┌────────
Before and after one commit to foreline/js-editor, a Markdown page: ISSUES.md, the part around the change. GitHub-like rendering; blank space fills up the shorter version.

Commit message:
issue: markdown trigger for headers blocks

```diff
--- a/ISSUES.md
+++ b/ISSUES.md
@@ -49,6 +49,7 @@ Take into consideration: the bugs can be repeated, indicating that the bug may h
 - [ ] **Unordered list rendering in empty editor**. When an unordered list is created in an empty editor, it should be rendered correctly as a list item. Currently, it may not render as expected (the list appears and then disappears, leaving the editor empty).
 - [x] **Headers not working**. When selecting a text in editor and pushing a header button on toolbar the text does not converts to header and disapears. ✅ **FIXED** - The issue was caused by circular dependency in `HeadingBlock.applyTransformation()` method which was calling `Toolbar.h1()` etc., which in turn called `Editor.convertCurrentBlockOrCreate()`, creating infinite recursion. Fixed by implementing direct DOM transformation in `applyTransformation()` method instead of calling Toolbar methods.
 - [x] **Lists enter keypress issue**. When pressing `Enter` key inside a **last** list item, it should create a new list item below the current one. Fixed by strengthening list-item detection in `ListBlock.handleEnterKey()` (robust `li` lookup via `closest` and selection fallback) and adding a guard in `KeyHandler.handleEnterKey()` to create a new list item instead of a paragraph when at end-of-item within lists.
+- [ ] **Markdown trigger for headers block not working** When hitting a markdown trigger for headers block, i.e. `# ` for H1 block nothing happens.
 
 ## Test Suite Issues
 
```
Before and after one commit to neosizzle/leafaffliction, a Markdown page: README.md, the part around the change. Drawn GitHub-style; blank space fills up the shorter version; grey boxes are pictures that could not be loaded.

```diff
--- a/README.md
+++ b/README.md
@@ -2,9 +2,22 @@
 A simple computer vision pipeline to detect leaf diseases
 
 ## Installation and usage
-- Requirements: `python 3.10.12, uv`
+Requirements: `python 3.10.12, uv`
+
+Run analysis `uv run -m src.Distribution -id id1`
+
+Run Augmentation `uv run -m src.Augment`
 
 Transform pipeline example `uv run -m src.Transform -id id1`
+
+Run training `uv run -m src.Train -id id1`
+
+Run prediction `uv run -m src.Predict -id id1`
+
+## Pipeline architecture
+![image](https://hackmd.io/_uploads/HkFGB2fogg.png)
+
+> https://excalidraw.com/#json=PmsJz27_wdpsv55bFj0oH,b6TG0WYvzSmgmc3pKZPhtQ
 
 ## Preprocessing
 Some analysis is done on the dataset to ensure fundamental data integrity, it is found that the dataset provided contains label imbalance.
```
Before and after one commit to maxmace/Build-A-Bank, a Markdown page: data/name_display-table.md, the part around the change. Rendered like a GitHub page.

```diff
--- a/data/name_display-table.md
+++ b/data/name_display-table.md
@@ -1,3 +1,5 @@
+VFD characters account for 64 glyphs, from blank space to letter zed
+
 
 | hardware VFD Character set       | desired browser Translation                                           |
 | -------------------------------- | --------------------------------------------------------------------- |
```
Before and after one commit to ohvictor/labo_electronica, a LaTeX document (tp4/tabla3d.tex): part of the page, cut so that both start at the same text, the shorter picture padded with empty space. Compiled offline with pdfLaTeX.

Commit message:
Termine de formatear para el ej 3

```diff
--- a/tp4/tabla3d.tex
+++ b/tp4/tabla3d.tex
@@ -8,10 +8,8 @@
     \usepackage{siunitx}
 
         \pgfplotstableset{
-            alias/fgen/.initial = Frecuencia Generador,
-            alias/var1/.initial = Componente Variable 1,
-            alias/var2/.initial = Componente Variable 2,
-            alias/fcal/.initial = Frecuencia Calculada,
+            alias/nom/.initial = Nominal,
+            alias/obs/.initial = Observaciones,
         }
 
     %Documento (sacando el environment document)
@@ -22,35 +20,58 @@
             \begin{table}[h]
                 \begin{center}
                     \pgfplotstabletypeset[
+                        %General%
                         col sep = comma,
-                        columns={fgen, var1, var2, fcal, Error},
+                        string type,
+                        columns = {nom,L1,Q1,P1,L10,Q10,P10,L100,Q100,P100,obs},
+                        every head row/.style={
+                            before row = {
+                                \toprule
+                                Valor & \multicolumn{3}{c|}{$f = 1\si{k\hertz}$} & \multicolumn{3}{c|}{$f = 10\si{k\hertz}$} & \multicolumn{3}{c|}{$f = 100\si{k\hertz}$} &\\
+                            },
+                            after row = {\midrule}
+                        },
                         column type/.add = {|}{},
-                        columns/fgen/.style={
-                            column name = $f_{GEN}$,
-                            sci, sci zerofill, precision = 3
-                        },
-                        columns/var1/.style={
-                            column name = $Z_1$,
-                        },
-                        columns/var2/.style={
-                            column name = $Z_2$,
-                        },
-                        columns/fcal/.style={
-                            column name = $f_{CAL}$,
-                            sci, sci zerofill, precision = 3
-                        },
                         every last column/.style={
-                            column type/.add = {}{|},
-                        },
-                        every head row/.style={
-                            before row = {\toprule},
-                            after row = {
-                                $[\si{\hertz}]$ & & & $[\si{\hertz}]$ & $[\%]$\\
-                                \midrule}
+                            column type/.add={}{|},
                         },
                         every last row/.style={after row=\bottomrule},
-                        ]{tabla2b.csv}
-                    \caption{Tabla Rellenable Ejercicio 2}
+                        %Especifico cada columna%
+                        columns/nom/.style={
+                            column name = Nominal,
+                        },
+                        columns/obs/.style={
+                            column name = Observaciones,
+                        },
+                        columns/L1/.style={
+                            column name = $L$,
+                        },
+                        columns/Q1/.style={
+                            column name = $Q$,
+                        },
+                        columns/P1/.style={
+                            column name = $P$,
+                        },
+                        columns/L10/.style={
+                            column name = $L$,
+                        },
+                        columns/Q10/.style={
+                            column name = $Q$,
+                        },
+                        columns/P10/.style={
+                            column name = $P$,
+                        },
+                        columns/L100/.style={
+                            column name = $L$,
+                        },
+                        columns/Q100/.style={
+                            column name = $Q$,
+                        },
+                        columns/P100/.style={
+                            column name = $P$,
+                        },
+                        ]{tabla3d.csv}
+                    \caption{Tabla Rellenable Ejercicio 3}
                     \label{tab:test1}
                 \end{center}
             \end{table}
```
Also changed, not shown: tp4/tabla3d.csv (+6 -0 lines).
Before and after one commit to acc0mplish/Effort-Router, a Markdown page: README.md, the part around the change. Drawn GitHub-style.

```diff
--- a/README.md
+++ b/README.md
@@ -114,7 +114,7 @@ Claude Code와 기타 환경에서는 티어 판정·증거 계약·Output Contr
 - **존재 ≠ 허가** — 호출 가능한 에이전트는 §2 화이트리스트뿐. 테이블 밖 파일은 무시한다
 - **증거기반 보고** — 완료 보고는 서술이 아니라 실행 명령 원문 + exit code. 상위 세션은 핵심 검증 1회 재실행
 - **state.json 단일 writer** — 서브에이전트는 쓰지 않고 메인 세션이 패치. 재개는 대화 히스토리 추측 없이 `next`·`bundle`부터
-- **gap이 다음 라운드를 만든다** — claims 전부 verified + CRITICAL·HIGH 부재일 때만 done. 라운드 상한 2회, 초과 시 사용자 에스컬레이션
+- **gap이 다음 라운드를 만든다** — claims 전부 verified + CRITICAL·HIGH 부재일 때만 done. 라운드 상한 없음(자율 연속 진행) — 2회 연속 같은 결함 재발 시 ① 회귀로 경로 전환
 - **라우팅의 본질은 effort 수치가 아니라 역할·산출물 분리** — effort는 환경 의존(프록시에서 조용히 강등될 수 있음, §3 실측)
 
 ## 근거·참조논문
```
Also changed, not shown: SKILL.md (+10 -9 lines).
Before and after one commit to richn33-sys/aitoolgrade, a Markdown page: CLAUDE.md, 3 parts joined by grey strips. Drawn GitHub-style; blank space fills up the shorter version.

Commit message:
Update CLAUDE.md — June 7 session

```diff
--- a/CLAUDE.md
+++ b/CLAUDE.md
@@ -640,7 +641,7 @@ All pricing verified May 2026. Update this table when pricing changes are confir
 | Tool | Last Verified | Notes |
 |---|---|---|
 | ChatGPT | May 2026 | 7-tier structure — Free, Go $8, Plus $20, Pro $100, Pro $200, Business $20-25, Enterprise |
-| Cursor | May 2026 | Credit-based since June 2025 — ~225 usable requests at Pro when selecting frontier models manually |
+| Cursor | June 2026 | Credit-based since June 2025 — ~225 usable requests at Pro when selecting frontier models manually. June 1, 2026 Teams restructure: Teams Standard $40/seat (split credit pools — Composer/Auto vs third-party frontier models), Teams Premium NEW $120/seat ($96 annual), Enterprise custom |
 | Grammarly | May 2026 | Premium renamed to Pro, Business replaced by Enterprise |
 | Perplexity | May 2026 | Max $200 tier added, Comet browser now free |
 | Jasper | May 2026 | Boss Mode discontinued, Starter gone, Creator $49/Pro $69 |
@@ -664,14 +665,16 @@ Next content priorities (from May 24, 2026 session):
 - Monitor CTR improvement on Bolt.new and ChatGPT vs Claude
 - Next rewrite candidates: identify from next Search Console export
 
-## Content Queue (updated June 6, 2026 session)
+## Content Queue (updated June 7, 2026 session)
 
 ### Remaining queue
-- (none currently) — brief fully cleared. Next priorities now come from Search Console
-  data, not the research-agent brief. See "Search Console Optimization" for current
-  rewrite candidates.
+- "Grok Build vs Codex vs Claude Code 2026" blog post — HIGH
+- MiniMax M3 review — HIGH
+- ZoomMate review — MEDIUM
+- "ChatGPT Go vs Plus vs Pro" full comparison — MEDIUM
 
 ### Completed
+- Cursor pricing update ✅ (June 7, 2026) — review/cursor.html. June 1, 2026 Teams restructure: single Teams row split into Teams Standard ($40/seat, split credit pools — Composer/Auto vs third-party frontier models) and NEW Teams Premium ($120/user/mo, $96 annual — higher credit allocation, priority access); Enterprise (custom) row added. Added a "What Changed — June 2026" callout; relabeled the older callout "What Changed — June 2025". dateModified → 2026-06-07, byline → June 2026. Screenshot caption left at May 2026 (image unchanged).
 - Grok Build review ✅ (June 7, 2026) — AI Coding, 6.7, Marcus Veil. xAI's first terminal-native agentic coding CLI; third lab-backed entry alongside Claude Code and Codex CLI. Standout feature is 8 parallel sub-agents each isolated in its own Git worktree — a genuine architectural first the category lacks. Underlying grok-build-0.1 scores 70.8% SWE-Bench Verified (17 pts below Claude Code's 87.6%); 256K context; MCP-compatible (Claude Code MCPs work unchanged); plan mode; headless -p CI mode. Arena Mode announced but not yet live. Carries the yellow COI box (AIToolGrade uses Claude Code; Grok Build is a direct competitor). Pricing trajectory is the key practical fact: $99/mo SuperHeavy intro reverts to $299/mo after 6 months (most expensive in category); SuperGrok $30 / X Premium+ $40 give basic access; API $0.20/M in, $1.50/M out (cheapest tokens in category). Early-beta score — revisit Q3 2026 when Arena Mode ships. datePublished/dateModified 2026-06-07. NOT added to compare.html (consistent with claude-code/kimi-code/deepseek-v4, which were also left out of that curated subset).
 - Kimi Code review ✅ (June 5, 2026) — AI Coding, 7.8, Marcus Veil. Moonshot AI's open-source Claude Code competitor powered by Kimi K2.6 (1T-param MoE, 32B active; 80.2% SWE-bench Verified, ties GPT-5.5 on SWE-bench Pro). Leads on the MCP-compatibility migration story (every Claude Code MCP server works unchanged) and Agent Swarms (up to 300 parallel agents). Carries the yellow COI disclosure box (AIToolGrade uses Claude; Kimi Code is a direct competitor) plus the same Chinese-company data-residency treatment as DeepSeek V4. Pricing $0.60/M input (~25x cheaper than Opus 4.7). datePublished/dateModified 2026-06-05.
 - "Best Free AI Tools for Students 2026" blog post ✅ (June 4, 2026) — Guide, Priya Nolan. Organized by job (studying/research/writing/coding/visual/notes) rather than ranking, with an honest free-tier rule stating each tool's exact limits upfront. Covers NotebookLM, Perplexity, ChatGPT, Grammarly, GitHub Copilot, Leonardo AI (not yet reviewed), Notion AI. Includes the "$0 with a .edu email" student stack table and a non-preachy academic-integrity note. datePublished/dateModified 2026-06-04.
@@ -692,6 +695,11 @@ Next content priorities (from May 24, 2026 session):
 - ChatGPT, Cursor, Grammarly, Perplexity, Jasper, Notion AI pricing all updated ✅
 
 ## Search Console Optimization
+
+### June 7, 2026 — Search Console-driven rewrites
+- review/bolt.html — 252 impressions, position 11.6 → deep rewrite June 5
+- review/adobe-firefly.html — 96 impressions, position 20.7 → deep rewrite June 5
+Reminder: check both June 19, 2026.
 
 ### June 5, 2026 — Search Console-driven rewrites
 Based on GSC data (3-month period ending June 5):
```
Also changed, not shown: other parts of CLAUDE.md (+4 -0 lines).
└────────
→ **What needs to be done**
Copy out each line from the preceding entries that mentions the word "fgen".

→ **Solution to the problem**
-            alias/fgen/.initial = Frecuencia Generador,
-                        columns={fgen, var1, var2, fcal, Error},
-                        columns/fgen/.style={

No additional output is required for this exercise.